According to a DOJ Press Release, the scammers hacked into the computer networks of major retailers -- including TJX Companies (owner of TJ Maxx and Marshalls stores), BJ's Wholesale Club, OfficeMax, Boston Market, Barnes & Noble, Sports Authority, Forever 21 and DSW -- and installed "sniffer" programs to gather card numbers, passwords, and account information. That information was then sold to criminals in the U.S. and Eastern Europe. Reuters reports that "the charges target three people from the United States, three from the Ukraine, two from China, one from Estonia and one from Belarus."

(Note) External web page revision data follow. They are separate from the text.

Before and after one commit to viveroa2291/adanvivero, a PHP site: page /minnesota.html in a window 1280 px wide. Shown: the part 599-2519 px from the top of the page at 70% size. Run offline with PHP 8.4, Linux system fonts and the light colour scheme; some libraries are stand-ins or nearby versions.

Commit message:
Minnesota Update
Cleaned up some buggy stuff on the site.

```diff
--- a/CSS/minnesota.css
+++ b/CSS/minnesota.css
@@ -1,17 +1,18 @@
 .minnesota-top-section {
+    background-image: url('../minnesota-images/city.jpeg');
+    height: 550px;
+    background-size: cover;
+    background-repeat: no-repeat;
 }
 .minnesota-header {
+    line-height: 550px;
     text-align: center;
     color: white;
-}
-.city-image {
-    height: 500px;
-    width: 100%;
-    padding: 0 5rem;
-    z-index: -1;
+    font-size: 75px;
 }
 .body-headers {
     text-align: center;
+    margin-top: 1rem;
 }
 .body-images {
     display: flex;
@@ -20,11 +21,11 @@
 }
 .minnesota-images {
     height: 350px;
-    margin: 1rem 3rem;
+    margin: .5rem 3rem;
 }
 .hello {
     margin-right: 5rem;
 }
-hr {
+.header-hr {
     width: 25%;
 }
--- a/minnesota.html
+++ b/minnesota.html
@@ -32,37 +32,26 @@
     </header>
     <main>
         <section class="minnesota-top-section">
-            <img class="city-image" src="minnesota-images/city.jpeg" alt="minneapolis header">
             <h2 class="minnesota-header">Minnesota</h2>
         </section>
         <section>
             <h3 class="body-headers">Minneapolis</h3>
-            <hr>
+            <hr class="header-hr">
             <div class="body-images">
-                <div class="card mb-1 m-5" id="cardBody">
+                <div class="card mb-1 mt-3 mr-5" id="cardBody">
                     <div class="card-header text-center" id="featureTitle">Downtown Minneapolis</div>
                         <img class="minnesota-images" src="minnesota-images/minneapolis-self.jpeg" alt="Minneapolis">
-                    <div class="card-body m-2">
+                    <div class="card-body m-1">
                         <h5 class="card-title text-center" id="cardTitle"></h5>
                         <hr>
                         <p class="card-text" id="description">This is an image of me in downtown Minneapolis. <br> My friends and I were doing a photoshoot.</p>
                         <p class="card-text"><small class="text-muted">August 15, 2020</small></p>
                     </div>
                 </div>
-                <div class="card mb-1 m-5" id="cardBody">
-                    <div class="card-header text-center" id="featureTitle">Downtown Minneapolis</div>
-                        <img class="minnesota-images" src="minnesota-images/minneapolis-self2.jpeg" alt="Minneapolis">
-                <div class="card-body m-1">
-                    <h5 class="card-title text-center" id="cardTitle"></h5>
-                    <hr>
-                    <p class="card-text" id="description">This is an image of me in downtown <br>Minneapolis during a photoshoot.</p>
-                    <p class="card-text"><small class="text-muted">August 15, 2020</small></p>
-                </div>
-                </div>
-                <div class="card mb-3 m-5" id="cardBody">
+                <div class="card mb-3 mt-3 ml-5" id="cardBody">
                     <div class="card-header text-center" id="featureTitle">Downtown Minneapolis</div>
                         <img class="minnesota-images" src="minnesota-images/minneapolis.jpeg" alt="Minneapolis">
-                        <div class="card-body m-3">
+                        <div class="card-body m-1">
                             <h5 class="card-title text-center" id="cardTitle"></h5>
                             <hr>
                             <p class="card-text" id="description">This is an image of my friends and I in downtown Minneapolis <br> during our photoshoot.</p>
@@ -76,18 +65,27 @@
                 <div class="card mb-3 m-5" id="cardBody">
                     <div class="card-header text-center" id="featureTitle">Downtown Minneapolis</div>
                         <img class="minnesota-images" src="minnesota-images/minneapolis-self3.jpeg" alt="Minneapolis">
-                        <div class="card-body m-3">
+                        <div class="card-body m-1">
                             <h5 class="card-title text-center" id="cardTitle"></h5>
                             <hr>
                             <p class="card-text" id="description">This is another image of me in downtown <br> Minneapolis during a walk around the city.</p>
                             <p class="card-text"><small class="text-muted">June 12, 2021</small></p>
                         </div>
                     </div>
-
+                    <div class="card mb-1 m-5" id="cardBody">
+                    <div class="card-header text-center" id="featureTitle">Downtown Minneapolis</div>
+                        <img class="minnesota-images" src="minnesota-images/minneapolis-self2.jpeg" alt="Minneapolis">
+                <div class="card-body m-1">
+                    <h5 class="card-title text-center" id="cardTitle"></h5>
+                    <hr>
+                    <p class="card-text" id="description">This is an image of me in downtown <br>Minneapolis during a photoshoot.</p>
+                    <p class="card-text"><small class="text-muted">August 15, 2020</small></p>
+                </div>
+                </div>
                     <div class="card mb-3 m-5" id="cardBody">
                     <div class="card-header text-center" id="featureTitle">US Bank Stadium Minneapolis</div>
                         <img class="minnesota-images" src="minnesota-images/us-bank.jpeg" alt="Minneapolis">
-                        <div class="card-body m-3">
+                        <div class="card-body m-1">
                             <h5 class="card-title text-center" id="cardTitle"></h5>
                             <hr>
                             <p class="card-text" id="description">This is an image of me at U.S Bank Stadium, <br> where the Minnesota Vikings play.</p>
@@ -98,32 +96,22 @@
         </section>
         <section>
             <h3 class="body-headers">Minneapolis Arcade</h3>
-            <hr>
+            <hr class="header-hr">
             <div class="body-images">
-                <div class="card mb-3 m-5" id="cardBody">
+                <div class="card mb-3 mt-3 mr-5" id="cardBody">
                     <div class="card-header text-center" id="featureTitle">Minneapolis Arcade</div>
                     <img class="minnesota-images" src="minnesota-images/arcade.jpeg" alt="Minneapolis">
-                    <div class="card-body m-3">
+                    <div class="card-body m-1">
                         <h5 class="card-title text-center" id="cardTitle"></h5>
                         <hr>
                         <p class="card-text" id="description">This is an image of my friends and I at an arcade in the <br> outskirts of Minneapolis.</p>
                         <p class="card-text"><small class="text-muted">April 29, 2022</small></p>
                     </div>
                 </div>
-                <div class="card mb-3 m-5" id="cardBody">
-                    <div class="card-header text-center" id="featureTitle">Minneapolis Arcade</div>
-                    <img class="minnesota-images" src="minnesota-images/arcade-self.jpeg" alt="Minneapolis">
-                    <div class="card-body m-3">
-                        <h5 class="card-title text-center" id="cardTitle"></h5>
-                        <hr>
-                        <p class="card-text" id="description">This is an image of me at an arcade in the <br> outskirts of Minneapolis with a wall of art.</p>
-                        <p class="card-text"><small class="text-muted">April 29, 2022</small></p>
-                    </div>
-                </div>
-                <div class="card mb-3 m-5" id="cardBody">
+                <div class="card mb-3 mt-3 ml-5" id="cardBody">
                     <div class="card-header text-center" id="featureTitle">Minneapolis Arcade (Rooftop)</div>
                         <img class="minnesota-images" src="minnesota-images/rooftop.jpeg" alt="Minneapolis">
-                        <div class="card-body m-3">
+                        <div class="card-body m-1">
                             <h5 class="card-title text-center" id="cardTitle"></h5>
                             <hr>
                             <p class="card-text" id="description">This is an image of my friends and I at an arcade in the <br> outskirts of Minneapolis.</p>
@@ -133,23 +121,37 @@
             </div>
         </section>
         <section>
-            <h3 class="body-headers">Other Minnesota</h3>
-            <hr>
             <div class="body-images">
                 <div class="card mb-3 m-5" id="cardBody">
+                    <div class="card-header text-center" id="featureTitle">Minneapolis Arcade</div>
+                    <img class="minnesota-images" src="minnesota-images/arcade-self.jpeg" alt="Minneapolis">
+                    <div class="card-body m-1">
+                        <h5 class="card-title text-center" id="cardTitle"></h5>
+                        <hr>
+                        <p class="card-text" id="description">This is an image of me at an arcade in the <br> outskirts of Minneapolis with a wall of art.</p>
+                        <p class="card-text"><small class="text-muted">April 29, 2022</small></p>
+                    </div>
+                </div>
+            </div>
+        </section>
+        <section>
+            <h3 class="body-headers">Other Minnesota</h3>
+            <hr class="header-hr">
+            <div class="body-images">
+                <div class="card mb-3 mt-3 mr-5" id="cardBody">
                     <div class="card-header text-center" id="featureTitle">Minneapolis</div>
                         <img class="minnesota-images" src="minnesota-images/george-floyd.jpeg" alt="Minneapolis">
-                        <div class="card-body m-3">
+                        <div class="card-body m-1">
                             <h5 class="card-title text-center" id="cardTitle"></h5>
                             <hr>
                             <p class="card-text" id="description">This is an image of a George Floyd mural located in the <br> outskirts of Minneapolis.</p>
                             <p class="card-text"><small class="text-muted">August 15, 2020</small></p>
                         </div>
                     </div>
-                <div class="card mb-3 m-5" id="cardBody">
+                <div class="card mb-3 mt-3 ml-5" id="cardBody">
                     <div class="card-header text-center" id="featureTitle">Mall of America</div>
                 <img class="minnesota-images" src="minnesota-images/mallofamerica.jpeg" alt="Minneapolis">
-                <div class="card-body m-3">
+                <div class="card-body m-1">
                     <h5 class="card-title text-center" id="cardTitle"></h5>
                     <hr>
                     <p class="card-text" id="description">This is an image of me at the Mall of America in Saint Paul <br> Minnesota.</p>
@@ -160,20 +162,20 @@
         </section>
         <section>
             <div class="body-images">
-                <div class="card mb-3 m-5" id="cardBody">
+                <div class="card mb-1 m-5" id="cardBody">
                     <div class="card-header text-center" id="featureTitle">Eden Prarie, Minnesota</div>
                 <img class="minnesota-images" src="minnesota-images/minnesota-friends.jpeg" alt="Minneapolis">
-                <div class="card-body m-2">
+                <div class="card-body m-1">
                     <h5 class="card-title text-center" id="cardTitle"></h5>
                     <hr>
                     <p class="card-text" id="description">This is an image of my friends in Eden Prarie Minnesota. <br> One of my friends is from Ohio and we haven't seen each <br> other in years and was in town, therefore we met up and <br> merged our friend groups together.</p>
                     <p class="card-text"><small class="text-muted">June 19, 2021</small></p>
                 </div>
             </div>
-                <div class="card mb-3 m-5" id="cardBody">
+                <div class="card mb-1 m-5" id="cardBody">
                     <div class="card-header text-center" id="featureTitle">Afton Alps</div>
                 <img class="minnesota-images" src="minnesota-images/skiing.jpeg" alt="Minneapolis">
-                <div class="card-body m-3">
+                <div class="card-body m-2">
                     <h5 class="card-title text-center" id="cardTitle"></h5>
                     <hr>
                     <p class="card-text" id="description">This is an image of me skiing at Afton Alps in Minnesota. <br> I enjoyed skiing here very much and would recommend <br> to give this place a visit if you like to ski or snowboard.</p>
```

U.S. Attorney General Michael B. Mukasey calls the indictments "the single largest and most complex identity theft case ever charged in this country," stressing that "computer networks and the Internet are an indispensable part of the world economy. But even as they provide extraordinary opportunities for legitimate commerce and communication, they also provide extraordinary opportunities for criminals."